▶ _What you need to do_:
Among the lines below, list those containing the string "OrganizationForm".

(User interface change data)
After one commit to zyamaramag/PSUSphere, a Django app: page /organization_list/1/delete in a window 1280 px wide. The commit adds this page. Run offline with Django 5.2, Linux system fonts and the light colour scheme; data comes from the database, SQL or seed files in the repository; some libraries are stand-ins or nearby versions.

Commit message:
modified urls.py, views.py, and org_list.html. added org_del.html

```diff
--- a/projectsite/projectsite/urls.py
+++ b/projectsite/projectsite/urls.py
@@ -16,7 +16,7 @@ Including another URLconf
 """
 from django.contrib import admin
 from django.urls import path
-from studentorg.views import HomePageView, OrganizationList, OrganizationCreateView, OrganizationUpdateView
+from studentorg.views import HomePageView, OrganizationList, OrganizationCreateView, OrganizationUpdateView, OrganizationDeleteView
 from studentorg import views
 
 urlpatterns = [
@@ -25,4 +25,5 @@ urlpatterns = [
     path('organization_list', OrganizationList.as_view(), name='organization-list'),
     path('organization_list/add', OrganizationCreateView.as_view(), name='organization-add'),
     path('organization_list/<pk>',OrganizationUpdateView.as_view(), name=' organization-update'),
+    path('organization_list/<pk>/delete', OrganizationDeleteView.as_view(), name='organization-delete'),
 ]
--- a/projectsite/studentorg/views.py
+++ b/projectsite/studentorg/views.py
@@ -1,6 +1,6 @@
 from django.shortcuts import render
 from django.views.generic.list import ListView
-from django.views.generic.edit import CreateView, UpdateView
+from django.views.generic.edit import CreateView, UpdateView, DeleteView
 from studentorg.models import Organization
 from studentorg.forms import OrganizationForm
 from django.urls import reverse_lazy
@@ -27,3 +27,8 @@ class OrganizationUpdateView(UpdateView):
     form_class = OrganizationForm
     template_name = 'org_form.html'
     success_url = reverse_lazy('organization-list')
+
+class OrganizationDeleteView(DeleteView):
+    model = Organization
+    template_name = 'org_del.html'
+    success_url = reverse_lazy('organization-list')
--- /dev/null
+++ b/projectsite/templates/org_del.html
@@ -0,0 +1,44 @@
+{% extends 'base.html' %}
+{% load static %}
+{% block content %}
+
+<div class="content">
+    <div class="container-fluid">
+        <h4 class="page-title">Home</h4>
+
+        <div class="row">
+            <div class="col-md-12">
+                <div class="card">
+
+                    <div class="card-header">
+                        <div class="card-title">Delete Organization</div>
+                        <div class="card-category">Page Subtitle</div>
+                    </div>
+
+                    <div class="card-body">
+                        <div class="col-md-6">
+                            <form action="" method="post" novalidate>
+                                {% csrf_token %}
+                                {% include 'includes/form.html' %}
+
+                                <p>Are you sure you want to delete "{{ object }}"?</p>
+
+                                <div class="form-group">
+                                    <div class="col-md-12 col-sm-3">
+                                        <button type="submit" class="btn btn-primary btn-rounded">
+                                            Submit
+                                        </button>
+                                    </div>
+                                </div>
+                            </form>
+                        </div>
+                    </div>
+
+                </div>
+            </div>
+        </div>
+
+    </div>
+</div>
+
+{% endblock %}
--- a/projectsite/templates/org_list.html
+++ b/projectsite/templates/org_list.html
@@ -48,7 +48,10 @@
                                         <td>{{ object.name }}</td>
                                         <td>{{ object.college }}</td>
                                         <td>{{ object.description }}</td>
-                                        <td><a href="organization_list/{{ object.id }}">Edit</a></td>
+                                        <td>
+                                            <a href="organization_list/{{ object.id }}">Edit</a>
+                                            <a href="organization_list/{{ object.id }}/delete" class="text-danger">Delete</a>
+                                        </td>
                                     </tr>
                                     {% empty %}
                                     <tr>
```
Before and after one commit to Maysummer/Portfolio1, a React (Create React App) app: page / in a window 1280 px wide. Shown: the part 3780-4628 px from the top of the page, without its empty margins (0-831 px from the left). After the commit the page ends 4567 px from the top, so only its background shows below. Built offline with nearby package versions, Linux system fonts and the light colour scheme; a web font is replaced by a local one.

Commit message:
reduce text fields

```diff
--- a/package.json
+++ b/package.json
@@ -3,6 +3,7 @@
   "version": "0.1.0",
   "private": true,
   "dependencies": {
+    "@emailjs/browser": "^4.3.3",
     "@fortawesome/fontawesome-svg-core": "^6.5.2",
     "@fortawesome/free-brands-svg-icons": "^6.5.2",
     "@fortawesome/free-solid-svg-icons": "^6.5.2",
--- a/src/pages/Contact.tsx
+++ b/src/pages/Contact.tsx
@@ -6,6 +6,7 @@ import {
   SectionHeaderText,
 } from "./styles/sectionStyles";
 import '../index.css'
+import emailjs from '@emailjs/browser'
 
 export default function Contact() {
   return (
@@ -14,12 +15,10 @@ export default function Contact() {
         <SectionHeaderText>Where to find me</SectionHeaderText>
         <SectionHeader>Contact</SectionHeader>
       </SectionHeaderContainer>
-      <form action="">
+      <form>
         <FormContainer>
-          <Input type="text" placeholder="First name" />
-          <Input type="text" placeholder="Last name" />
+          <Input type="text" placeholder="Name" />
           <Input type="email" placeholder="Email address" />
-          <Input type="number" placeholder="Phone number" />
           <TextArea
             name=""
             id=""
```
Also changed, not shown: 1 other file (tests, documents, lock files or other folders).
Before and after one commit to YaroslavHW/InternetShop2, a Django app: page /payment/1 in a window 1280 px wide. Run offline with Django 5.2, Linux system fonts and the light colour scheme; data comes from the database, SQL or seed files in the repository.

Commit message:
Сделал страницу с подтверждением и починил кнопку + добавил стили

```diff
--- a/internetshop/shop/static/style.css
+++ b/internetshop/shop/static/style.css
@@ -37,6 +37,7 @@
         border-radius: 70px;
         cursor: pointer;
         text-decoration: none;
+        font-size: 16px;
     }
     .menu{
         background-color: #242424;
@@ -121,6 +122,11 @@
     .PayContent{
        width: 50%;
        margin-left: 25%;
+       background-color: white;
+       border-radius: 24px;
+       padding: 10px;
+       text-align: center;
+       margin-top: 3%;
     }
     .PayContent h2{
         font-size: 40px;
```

▶ _Solution to the exercise_:
 from studentorg.forms import OrganizationForm
     form_class = OrganizationForm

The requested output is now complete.